One of the small beaters.



Part of the mold and deckle collection.



A small hanji tank.


There is also an outdoor area where they are growing raw materials for some of their paper. They have created a kozo garden so they have been able to harvest their own kozo for making paper.

A bit of the Kozo garden.


There is also a gallery space, a bindery, and an extensive letterpress studio with several presses and tons of type. When I was visiting, the gallery space was being used for a letterpress exhibit.

Part of the gallery space.


Of course, I spent most of my time in the bindery area where I conducted two one-day workshops. The first day, I taught Anne Goy's Criss Cross binding (formerly known as the Secret Belgian Binding).

Books made in the workshop.


The second day was a Japanese bookbinding workshop where we did two different bindings: a multi section binding (seen here with the colourful Chyiogami cover papers) and a traditional account book structure.

Japanese books made in the workshop.


The workshops were great and I really enjoyed my time there. Thanks to The Morgan for this opportunity (and thanks to Fran for hosting and housing me). Anyone who is interested in papermaking and book arts should add this place to their "to do" list and visit if you find yourself in Cleveland. They have an impressive list of workshops continuing throughout the summer too (more info on their website).

If you'd like to see a few more pictures that I took or a whole bunch of photos that were taken by the staff at The Morgan during my workshops, you can visit my page on Facebook or The Morgan's facebook page.

Sunday, June 08, 2014

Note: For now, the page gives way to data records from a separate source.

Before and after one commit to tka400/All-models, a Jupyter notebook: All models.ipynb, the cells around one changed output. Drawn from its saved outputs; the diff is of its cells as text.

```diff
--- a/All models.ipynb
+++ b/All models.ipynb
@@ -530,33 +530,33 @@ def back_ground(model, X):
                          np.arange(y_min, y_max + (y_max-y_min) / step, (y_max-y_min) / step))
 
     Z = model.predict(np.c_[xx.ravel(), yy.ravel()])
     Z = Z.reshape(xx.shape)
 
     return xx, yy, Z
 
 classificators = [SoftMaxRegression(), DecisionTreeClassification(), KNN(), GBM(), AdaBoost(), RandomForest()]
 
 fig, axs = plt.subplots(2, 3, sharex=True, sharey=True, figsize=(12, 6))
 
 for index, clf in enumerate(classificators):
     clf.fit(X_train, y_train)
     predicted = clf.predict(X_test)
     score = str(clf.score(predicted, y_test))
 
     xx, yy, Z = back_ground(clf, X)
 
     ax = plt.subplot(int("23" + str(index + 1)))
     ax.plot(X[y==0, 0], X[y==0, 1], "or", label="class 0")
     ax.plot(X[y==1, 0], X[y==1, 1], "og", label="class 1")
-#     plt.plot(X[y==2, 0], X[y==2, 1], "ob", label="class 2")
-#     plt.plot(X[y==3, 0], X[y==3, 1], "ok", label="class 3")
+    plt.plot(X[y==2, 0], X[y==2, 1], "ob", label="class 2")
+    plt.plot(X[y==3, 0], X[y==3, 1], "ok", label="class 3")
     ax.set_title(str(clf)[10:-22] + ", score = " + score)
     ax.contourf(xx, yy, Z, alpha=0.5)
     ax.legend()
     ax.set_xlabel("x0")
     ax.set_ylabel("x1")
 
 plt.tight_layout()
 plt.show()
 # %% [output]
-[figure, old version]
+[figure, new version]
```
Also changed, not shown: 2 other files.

Chaekkori at The Cleveland Museum of Art

Last month, I went to the Cleveland Museum of Art and toured the various collections rather single-mindedly. We were looking for books. Or book-related things.

There were a few actual books on display. Of course, they were on display for the purpose of showing the illuminated pages inside so the books were enclosed in glass cabinets. No consideration at all for the bookbinders who might be visiting! So we examined them as much as possible looking at things like clasps and headbands and discussing which ones appeared to be repaired, rebound, or with original binding features.


Books are also a very common prop in paintings through the ages, apparently. So we played a little game of "name that binding" as we found various styles represented in paintings...

... and sculptures throughout the museum.

Of course, the history of the book began long before the codex format. We found carved stone (1200 BC) and papyrus scrolls (1000 BC) from Egypt...

...as well as Chinese handscrolls on silk, porcelain plaques from Korea, and paper documents from India.

Finally this is Chaekkori, Korean for books and things. A ten panel folding screen from Korea (late 1800s) featuring bookcases filled with books and other scholarly items meant to represent a Confucian study.

Apparently the Cleveland Museum of Art also has a lot of non-book-related items too! Next time I'll try to see some of them. It is a VERY large place, though, and I didn't even come close to seeing all the collections. Next time!